“I feel helpless when I’m having a stroke,” he said.
“Most of the time, it happens for a couple of minutes and sometimes I go to hospital, but I rarely do because there’s nothing they can do, so I go back to work.
“If a stroke comes I go back to work or sit down and wait until it’s passed. I first notice when I get pins and needles in my right arm and when I try to move it but can’t and my right side drops. I tell my supervisor and then take a little break.”
Although Jason has had a recorder placed on his heart to see if his heart rate has an impact on his strokes, the condition can be fixed with keyhole surgery – a procedure which can be completed in a day and costs about £25,000.
“I didn’t know what to do,” Jason said.
“I was still having these migraines [after the tests] so I asked the hospital if I could be considered for this operation at Addenbrooke’s Hospital. They said they would get back to me, but I waited for a year and no one would ever get back.”
In February, Jason went to his GP and was referred to Papworth Hospital, but was told there was a “current pause” in funding for the procedure.
He said: “It’s not a major operation and you’re in and out. I’ve had to go part-time at work, but hopefully this would mean I get to go back to work full-time.
“It’s very draining and I have to take time off work and nothing’s happened,” he added.
“I try to stay positive and I’ve always looked to do that, but I have found it quite difficult recently, knowing it’s not possible to get better.”
Jason said he’s not sure whether the strokes will get worse, or even prove fatal, and that other than fitting a pacemaker, not much more can be done for his heart.
As a result, he’s set up a parliamentary petition to get PFO funding back.
A spokesman for Papworth NHS Trust said: “The patent foramen ovale (PFO) closure procedure is not currently funded by the NHS, although we were recently able to treat a number of patients as part of a trial run by NHS England.
“Unfortunately, until the results of this evaluation are known NHS England is not yet in a position to allow this procedure to be considered for future funding. Until a decision is made we would advise patients affected by this to contact their consultant to discuss treatment options.”

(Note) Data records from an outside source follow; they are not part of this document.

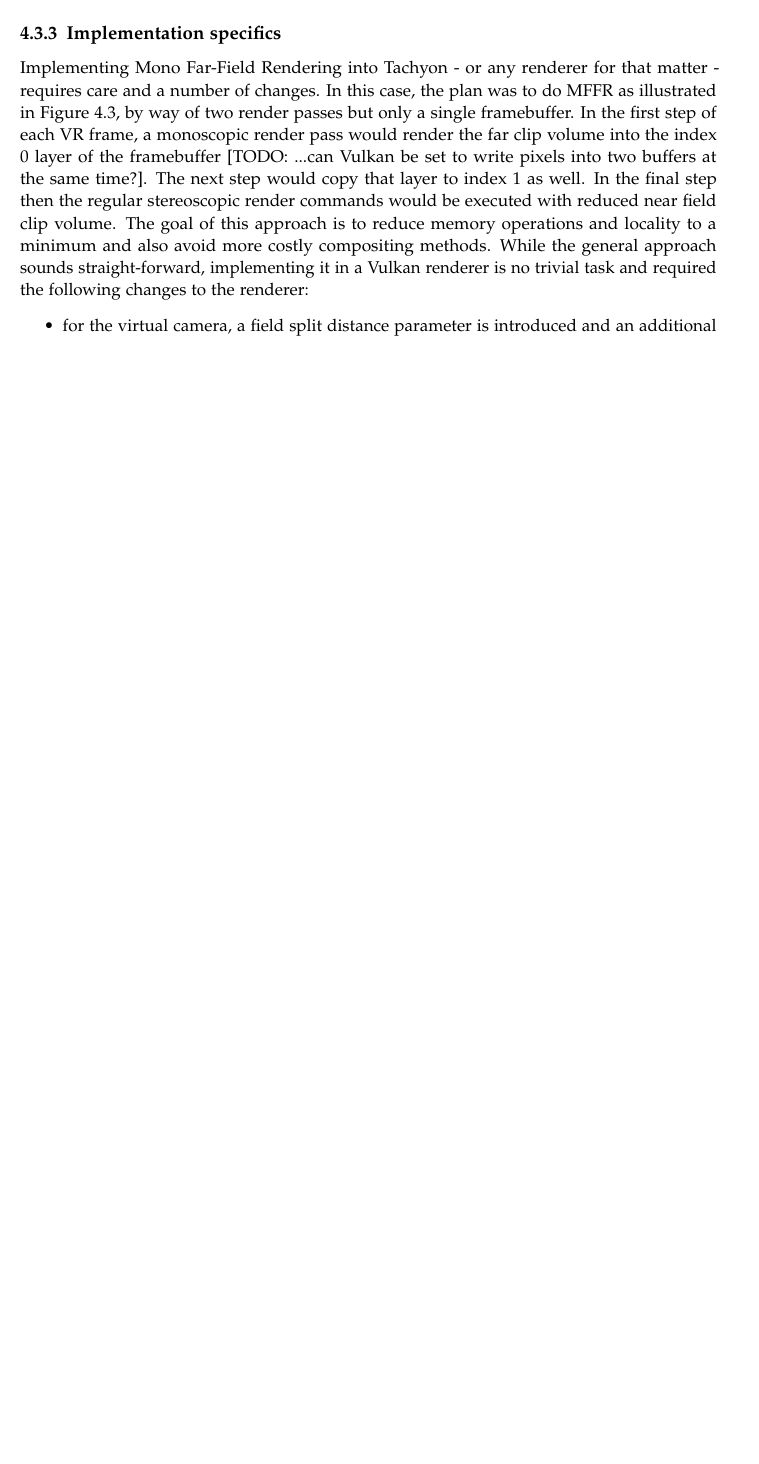
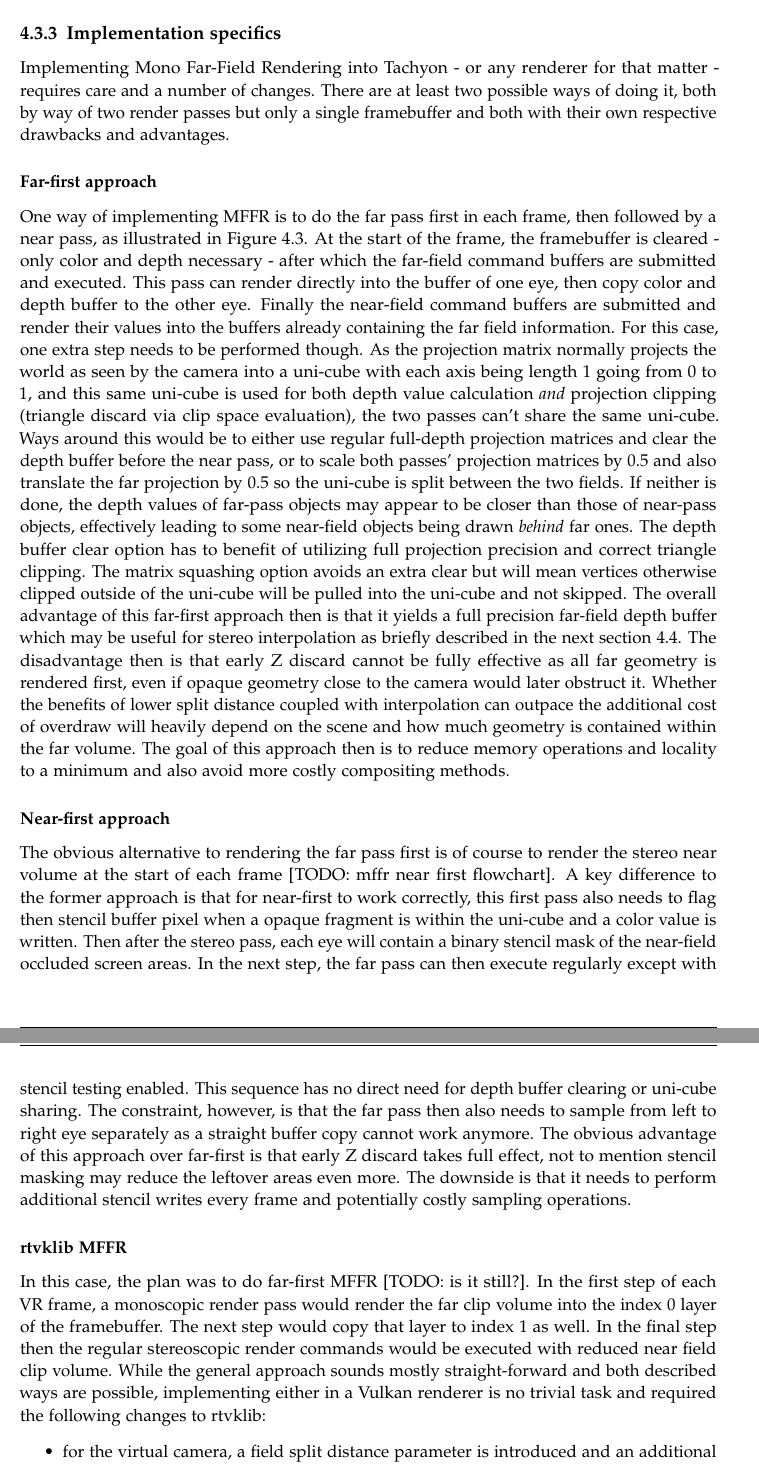
Before and after one commit to HavocInferno/VulCulling_Doc, a LaTeX thesis (Thesis/main.tex, which reads Thesis/chapters/06_Optim_MonoFFR.tex): part of page 28 of 34 before the commit and two parts of pages 28 and 29 of 35 after it, the two joined at a grey line, cut so that both start at the same text, the shorter picture padded with empty space. Compiled offline with pdfLaTeX.

Commit message:
a bunch on the issues with getting MFFR right and the two approaches ive explored on paper

```diff
--- a/Thesis/chapters/06_Optim_MonoFFR.tex
+++ b/Thesis/chapters/06_Optim_MonoFFR.tex
@@ -23,7 +23,20 @@ The makeup of the scene itself will also affect effectiveness of the solution. A
 [TODO]
 
 \subsection{Implementation specifics}
-Implementing Mono Far-Field Rendering into Tachyon - or any renderer for that matter - requires care and a number of changes. In this case, the plan was to do MFFR as illustrated in \autoref{fig:flowchart_mffr}, by way of two render passes but only a single framebuffer. In the first step of each VR frame, a monoscopic render pass would render the far clip volume into the index 0 layer of the framebuffer [TODO: ...can Vulkan be set to write pixels into two buffers at the same time?]. The next step would copy that layer to index 1 as well. In the final step then the regular stereoscopic render commands would be executed with reduced near field clip volume. The goal of this approach is to reduce memory operations and locality to a minimum and also avoid more costly compositing methods. While the general approach sounds straight-forward, implementing it in a Vulkan renderer is no trivial task and required the following changes to the renderer:
+Implementing Mono Far-Field Rendering into Tachyon - or any renderer for that matter - requires care and a number of changes. There are at least two possible ways of doing it, both by way of two render passes but only a single framebuffer and both with their own respective drawbacks and advantages.
+\subsubsection{Far-first approach}
+One way of implementing MFFR is to do the far pass first in each frame, then followed by a near pass, as illustrated in \autoref{fig:flowchart_mffr_FarFirst}. At the start of the frame, the framebuffer is cleared - only color and depth necessary - after which the far-field command buffers are submitted and executed. This pass can render directly into the buffer of one eye, then copy color and depth buffer to the other eye. Finally the near-field command buffers are submitted and render their values into the buffers already containing the far field information.
+For this case, one extra step needs to be performed though. As the projection matrix normally projects the world as seen by the camera into a uni-cube with each axis being length 1 going from 0 to 1, and this same uni-cube is used for both depth value calculation \textit{and} projection clipping (triangle discard via clip space evaluation), the two passes can't share the same uni-cube. Ways around this would be to either use regular full-depth projection matrices and clear the depth buffer before the near pass, or to scale both passes' projection matrices by 0.5 and also translate the far projection by 0.5 so the uni-cube is split between the two fields.
+If neither is done, the depth values of far-pass objects may appear to be closer than those of near-pass objects, effectively leading to some near-field objects being drawn \textit{behind} far ones.
+The depth buffer clear option has to benefit of utilizing full projection precision and correct triangle clipping. The matrix squashing option avoids an extra clear but will mean vertices otherwise clipped outside of the uni-cube will be pulled into the uni-cube and not skipped.
+The overall advantage of this far-first approach then is that it yields a full precision far-field depth buffer which may be useful for stereo interpolation as briefly described in the next section \ref{mffr_depthshift}. The disadvantage then is that early Z discard cannot be fully effective as all far geometry is rendered first, even if opaque geometry close to the camera would later obstruct it. Whether the benefits of lower split distance coupled with interpolation can outpace the additional cost of overdraw will heavily depend on the scene and how much geometry is contained within the far volume.
+The goal of this approach then is to reduce memory operations and locality to a minimum and also avoid more costly compositing methods.
+\subsubsection{Near-first approach}
+The obvious alternative to rendering the far pass first is of course to render the stereo near volume at the start of each frame [TODO: mffr near first flowchart]. A key difference to the former approach is that for near-first to work correctly, this first pass also needs to flag then stencil buffer pixel when a opaque fragment is within the uni-cube and a color value is written. Then after the stereo pass, each eye will contain a binary stencil mask of the near-field occluded screen areas. In the next step, the far pass can then execute regularly except with stencil testing enabled. This sequence has no direct need for depth buffer clearing or uni-cube sharing. The constraint, however, is that the far pass then also needs to sample from left to right eye separately as a straight buffer copy cannot work anymore.
+The obvious advantage of this approach over far-first is that early Z discard takes full effect, not to mention stencil masking may reduce the leftover areas even more. The downside is that it needs to perform additional stencil writes every frame and potentially costly sampling operations.
+\subsubsection{rtvklib MFFR}
+In this case, the plan was to do far-first MFFR [TODO: is it still?]. In the first step of each VR frame, a monoscopic render pass would render the far clip volume into the index 0 layer of the framebuffer. The next step would copy that layer to index 1 as well. In the final step then the regular stereoscopic render commands would be executed with reduced near field clip volume.
+While the general approach sounds mostly straight-forward and both described ways are possible, implementing either in a Vulkan renderer is no trivial task and required the following changes to rtvklib:
 \begin{itemize}
 \item for the virtual camera, a field split distance parameter is introduced and an additional frustum is added - the stereo frusta then cover the volume from near plan to split plane while the far field frustum covers split plane to far plane
 \item the frustum culling procedure is altered to write the far frustum's resulting draw commands into a separate set instead of merging them into one (as would happen for regular multifrustum culling in Tachyon)
```
Also changed, not shown: Thesis/chapters/06_Optim_MonoFFR.tex (9 more changed lines).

To sign Jason’s petition, visit change.org/p/uk-parliament-funding-for-pfo-closures.